Rental property landlords need to regularly maintain and update their properties to remain competitive and maximize rental income. Like wood flooring and stainless-steel appliances, fireplaces are also a very desirable and sought-after home feature that can increase property value. A 2017 survey by Angie’s List found that a fireplace adds about $5,000 to the property value. In addition to an increase in property value, properties with a fireplace rent at a premium, thus increasing rental income as well. However, there are some liability and safety issues to consider before investing in a fireplace for your rental property.
Consider Installing a Fireplace Insert
Fireplace inserts are self-contained heating appliances that offer a traditional fireplace ambiance at a fraction of the cost, making them an excellent choice for rental properties. Fireplace inserts are available in several different fuel types, including wood, pellets, gas, and electric. Zero clearance fireplaces are an excellent fit for homes, condos, and townhomes that don’t have space for a traditional fireplace. Fireplace inserts are also cleaner, safer, and easier for tenants to operate and maintain.
Condominium and Homeowner’s Associations may have rules and regulations that limit or restrict the size and types of fireplaces and other heating appliances that could be installed in your rental property. For instance, they may prohibit installing a chimney but may allow landlords to install a vented or ventless fireplace insert. Landlords also need to check if COA/HOA approval is required before installing a heating appliance.
Landlords should also consult with their insurance carrier before installing a fireplace or heating appliance in a rental property. An insurance rider may be necessary to protect the landlord from liability in the event of accidental injury or property damage while using the appliance. Otherwise, the landlord may be held personally liable for property damage or injuries caused by the tenant. Also, it’s a good idea to require tenants to obtain a Renter’s Insurance policy to cover their possessions in the event of a fire.

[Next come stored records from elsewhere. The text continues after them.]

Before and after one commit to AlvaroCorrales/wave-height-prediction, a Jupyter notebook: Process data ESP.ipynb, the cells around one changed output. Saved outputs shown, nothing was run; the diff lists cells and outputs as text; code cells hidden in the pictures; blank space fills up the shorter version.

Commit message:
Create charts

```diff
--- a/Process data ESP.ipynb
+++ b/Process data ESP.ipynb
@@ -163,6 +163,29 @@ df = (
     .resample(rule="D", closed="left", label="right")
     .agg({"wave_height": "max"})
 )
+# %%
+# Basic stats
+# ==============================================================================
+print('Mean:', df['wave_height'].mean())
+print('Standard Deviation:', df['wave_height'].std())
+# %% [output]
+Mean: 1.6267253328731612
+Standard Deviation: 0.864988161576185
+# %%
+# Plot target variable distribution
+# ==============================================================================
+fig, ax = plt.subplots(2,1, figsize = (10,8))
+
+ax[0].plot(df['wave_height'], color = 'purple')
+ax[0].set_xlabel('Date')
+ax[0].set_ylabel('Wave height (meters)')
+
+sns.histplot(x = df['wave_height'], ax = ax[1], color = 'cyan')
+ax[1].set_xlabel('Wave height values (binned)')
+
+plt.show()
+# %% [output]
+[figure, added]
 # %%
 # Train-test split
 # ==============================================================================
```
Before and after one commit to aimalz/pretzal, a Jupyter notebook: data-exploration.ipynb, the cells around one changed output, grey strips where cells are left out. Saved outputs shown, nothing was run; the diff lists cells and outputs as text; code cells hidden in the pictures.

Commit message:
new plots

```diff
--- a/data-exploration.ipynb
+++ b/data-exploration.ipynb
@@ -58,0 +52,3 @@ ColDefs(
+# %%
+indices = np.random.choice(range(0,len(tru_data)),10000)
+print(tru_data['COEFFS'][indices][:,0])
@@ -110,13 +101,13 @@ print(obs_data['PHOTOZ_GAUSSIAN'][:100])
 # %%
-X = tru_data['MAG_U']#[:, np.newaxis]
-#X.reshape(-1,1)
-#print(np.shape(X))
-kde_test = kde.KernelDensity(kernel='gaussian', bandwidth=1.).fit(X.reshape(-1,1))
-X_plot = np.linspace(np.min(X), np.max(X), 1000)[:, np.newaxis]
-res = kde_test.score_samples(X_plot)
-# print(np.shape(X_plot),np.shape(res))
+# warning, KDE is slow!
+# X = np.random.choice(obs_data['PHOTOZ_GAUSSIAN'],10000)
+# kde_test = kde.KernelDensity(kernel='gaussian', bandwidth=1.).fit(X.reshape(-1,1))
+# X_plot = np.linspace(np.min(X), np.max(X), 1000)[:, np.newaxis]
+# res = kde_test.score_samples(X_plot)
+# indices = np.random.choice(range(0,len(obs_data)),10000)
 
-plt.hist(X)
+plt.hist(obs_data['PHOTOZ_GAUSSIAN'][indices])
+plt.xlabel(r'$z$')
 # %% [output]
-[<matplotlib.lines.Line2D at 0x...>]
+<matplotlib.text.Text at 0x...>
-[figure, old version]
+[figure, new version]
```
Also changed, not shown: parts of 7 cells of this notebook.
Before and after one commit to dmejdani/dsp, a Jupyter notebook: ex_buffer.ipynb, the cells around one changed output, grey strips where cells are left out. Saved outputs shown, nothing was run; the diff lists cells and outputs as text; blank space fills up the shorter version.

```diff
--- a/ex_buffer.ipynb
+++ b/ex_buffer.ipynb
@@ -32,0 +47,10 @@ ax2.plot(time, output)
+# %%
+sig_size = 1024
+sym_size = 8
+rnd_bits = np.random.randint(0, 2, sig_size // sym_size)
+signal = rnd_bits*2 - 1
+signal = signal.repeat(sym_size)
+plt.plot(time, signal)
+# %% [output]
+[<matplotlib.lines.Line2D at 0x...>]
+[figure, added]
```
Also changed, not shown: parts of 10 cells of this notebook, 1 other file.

Accidental injury and property damage can occur when a tenant doesn’t know how to use or maintain an appliance properly. Landlords should consider updating the Rental Agreement to include safety precautions and instructions on using the fireplace. Make sure the tenant understands their responsibilities for safely operating, maintaining, and caring for the appliance. Tenants also need to know who to call if there is a problem with the fireplace.
Annual Maintenance and Inspection
Whether you’re installing a wood or gas masonry or prefab fireplace or an electric fireplace insert, landlords should have a certified fireplace technician inspect and clean the fireplace at least once per year. The fireplace should also be inspected before a new tenant moves into the property. Annual maintenance and inspections are essential to ensuring the appliance is safe to operate. It will also enable the landlord to uncover damage that may have been caused to the unit due to tenant misuse or neglect before any deposits are refunded.